- ⅛ teaspoon ground allspice
- 3 large eggs, separated, at room temperature
- 5 tablespoons white sugar, plus extra for mold
- Zest of 1 small lemon
- CHOCOLATE GLAZE
- 4 ounces bittersweet 72 percent chocolate, finely chopped and melted
- 2 tablespoons grape seed or canola oil
- Blanched almond slivers
- Freshly whipped heavy cream, to serve
Heat the oven to 350° F. Brush a 12-inch rehrücken mold with melted butter. Coat with sugar, making sure you cover the entire surface, and tap out any excess. This tastes like butterscotch when baked and provides a smooth surface for the chocolate glaze.
Combine the almond meal, grated chocolate, potato starch and spices in a bowl, stir well and reserve.
Using a handheld electric beater, beat the egg whites until they hold soft peaks, about 3 minutes. Add 1 tablespoon of the sugar and beat for another 30 seconds. Set aside.
In a separate bowl but using the same beaters, beat the egg yolks and remaining sugar until thick and pale and a lifted beater leaves a slowly dissolving trail on the surface, about 4 minutes. Grate the lemon zest finely on top. Add one-quarter of the beaten egg whites and stir in to lighten the batter. Fold in one-third of the almond mix. Fold in the remaining egg whites and almond flour mixture in alternate batches. Transfer to the pan and knock sharply on the counter to dispel any air bubbles.
Bake for about 30 minutes, until the cake shrinks slightly from the edges of the pan and is springy to a light finger touch. Let cool in the pan for 5 minutes. Carefully loosen the edges and both ends with a knife tip. Give the pan a little shake to make sure the cake is loose and turn out on a rack. Leave until cold or overnight if more convenient.
To make the glaze: Melt the chocolate in a small bowl and stir in the oil. Let stand for 5 minutes to thicken slightly. Place a sheet of foil under the rack holding the cake to catch drips. Holding the bowl about 2 inches above the cake, pour the glaze back and forth across the width to cover it completely. Run a small spatula down the middle indentation to move excess glaze and fix any missed spots.
Pick out about 50 perfectly shaped long, pointed almond slivers. Insert upright rows of 7 in the grooves between every second “rib.” Refrigerate to set the glaze. Serve each “double rib” slice with a dollop of schlag (whipped cream) on the side.
Cook’s tip: To bake the rehrücken in a 12-inch loaf pan instead of the mold, follow the directions and bake for 35 to 40 minutes.

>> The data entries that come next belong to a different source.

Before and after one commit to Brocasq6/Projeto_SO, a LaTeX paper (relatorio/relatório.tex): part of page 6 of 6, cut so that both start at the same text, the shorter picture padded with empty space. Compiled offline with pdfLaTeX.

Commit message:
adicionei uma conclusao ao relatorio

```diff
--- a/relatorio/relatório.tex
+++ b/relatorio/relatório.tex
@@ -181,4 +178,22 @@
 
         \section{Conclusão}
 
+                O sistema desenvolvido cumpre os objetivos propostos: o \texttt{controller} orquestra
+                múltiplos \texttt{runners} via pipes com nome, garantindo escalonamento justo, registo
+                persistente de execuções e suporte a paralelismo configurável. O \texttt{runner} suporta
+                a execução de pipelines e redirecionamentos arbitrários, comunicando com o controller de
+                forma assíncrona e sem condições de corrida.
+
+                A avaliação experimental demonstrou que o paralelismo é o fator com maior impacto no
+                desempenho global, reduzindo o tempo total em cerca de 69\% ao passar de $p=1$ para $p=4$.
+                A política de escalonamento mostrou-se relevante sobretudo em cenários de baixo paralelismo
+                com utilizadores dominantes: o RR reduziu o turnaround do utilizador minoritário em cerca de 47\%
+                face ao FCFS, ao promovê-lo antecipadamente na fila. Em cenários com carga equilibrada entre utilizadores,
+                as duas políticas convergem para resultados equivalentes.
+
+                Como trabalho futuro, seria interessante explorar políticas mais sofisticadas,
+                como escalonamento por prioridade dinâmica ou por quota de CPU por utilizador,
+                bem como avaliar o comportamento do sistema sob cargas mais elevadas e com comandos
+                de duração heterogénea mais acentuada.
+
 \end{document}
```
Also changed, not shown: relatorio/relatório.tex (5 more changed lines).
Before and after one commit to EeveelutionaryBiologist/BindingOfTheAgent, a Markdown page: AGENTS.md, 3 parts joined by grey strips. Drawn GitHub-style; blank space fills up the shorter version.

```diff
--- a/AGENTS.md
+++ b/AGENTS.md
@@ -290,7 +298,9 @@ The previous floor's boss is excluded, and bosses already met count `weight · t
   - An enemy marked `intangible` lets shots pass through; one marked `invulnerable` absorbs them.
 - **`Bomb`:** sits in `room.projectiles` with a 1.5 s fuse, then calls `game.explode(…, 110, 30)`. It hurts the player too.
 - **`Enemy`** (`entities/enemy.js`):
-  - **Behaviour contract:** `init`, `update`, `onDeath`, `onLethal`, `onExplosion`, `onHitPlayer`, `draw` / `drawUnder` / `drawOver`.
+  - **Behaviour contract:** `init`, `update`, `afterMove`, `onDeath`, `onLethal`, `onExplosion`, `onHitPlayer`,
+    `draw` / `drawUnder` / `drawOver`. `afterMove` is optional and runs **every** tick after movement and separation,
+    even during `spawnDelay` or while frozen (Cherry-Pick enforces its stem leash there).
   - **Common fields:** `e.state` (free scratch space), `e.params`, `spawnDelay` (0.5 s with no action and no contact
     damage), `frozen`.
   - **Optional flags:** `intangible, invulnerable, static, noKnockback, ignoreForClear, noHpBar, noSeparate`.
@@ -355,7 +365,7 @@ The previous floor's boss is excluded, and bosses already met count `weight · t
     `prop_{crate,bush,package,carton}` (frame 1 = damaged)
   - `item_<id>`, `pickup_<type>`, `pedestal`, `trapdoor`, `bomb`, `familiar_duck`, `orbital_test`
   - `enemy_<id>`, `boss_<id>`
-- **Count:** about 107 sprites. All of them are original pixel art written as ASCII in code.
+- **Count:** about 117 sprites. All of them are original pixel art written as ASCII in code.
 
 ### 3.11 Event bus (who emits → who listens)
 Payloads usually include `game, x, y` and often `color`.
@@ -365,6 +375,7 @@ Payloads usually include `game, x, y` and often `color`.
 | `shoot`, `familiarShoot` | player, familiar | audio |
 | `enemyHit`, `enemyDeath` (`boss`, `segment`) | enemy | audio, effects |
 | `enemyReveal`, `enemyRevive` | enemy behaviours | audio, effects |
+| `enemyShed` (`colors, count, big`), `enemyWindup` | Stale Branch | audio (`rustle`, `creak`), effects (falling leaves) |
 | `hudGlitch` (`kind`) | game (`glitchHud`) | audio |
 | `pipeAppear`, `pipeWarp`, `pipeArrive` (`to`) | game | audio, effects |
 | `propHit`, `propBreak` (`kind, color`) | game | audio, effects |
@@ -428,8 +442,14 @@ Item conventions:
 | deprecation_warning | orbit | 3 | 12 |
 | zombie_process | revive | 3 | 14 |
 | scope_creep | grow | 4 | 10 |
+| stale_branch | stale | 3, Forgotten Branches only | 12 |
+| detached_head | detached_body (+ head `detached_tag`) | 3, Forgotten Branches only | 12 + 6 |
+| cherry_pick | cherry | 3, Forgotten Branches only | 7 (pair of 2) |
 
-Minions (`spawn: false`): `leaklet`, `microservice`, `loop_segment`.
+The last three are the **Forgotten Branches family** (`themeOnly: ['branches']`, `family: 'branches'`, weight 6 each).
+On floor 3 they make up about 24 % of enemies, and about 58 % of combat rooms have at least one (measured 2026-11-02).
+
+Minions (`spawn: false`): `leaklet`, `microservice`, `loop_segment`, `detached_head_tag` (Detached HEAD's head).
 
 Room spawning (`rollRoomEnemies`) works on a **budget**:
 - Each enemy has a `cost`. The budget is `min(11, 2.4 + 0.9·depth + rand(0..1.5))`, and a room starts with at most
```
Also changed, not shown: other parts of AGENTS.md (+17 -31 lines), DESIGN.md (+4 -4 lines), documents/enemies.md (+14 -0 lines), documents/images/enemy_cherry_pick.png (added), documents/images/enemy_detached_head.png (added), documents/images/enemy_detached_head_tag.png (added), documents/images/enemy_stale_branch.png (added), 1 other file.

Apply the chocolate glaze as above and cover the sides of the cake with toasted sliced almonds instead of slivered almonds.
Nutrition Analysis: 330 cal, 24 g fat, 70 mg chol, 25 mg sodium, 21 g carbs, 4 g fiber, 14 g sugar, 8 g protein.
Recipes © copyright 2014 by Jacqueline Mallorca
Gluten-Free Living Food Editor Jackie Mallorca has more than a dozen cookbooks to her credit. Her latest titles include The Wheat-Free Cook and Gluten-Free Italian.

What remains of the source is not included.